How To Get Into Law School 13 Years After College
Like a lot of people, maybe you didn't know what you wanted to do upon graduating college; you took the first job that came your way and now you are want to know how to get into law school 13 years after college:
- Good news, you don't have to take any more classes. Many Graduate Schools, such as Medical School, require that you complete certain classes before even applying. Law School is different; it doesn't matter what you majored in or what classes you took. Note: If you want to apply to Law School and you didn't have a cumulative GPA of at least a 3.0, you might want to consider enrolling in a post-baccalaureate program to increase your GPA.
- Register with the Law School Credential Assembly Service (LSAC). Most ABA-approved Law Schools only accept applications through the LSAC. The LSAC creates a sort of standardized report of your GPA, LSAT score, etc. which makes it easier for Law Schools to sort through applicants.
- Take the Law School Admissions Test (LSAT). The LSAT is also required for admission to ABA- approved Law Schools. The LSAT is also more important than your GPA, especially if you have been out of college for more than 5 years; thus it is very important that you do well. Before you take the actual LSAT, take a timed practice test and make sure you can score in the range your prospective Law School requires. This information is available on most Law School's Website, or you can call the Admission Office of the Law School you wish to attend.
- Find the Right Law School for you. Many Law Schools offer admission to students who want to attend part time or who want to attend night school. If you still want to keep your current job, this might be a good way to go.
- Remember that Law Schools love diversity. Don't look at having been out of school for so long as a drawback to your candidacy, think of it as a quality that will bring diversity to the campus. This is something to write about in your personal statement or essay.

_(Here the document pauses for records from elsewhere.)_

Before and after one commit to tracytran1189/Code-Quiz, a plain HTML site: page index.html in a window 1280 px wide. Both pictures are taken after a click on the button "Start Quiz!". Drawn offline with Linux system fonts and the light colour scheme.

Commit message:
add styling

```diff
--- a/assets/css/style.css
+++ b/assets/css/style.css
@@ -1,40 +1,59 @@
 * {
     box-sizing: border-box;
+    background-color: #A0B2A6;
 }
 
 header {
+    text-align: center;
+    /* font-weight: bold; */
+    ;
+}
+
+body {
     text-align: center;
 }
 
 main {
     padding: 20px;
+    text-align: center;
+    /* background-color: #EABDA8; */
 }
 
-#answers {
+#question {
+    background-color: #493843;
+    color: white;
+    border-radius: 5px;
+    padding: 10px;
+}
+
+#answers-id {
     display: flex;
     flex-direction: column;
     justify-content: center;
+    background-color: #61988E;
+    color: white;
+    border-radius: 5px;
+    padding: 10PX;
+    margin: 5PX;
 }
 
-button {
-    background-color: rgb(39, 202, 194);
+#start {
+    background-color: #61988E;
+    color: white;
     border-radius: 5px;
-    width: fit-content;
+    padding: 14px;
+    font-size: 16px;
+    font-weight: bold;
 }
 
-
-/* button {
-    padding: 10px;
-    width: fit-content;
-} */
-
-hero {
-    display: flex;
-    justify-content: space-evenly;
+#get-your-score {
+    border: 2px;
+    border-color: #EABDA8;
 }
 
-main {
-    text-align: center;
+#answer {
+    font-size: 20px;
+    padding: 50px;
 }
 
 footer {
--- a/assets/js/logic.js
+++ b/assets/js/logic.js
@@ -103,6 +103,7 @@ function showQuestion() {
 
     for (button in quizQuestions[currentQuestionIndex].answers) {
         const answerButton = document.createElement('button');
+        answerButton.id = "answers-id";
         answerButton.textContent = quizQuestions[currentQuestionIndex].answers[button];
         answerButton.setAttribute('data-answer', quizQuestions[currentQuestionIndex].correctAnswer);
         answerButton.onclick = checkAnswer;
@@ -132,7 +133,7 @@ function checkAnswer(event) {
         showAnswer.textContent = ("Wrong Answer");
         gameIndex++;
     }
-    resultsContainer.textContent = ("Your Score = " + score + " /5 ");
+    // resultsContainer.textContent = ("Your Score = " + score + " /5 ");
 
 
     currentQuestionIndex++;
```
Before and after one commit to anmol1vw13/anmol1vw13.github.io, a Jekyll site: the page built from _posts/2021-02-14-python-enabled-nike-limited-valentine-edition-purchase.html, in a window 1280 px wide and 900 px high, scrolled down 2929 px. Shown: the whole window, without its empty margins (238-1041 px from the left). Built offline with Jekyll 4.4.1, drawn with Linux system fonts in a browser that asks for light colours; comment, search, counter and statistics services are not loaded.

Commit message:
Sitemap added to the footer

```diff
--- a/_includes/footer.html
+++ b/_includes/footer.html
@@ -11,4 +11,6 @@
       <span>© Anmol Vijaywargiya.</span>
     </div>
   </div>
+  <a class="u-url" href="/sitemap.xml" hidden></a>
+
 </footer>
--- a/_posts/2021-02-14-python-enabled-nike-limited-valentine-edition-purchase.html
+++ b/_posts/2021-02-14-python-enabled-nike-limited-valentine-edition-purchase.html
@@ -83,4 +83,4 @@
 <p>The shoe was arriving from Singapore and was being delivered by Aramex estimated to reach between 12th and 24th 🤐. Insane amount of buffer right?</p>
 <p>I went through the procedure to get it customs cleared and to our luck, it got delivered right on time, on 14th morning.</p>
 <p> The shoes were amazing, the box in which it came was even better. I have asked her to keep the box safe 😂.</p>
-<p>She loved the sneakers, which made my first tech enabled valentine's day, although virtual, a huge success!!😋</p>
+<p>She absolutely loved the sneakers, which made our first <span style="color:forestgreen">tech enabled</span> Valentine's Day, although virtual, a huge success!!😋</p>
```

- Get Your Letters of Recommendation from your Employer. Who you were when you were eighteen or twenty was a lot different than who you are now at 30 or 35, thus Law School Admissions Committees would rather hear from someone who can speak to your current abilities, such as an employer.
Posted on: Mar. 20, 2010